*** Opening of INPUT DATA ***

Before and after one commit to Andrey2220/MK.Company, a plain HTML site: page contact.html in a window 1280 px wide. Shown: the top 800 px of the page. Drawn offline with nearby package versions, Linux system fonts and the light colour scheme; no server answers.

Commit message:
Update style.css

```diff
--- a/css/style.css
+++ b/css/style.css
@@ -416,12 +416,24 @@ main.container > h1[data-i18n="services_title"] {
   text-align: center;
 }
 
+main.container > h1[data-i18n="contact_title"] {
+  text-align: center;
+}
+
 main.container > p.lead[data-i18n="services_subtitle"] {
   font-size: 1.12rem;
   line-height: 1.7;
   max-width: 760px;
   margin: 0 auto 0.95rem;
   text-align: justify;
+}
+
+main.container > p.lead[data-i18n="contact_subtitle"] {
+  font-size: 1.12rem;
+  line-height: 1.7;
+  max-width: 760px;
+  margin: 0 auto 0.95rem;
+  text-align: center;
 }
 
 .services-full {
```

*** Close of INPUT DATA ***
*** Opening of INPUT DATA ***

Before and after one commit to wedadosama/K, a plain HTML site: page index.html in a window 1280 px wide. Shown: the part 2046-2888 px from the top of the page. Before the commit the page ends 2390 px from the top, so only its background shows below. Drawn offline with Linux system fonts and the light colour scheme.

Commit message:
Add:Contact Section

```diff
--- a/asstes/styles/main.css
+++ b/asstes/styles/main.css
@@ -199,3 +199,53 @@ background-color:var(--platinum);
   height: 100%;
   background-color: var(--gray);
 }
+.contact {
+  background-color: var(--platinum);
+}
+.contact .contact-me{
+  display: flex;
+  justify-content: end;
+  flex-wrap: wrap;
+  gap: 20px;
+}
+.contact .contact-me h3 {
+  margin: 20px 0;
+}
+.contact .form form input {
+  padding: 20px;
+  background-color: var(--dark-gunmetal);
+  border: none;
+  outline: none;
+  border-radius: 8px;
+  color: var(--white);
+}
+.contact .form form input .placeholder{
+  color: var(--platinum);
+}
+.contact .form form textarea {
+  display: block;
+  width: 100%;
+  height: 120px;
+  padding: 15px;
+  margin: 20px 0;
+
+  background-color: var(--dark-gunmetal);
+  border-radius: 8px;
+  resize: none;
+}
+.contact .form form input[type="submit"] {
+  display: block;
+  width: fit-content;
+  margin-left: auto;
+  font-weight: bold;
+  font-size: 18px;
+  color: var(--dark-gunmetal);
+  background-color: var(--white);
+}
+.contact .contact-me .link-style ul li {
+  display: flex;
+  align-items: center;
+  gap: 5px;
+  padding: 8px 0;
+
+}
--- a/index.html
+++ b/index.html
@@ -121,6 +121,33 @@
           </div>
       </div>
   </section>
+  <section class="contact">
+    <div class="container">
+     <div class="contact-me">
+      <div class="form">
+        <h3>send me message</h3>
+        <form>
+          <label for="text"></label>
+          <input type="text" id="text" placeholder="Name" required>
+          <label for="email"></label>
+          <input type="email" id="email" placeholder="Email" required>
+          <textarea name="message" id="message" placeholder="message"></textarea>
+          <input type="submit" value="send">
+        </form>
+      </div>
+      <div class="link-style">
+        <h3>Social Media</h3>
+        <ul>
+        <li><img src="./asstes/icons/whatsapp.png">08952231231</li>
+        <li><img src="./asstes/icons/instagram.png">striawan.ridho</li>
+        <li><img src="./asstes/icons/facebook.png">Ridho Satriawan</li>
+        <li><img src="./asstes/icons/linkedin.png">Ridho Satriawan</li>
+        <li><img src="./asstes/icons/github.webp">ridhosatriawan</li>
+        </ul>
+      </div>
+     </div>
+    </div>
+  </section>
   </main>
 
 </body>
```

*** Close of INPUT DATA ***

AIM OF THE TASK: Determine how many lines above hold the word "color", then give only that number.

ANSWER: 9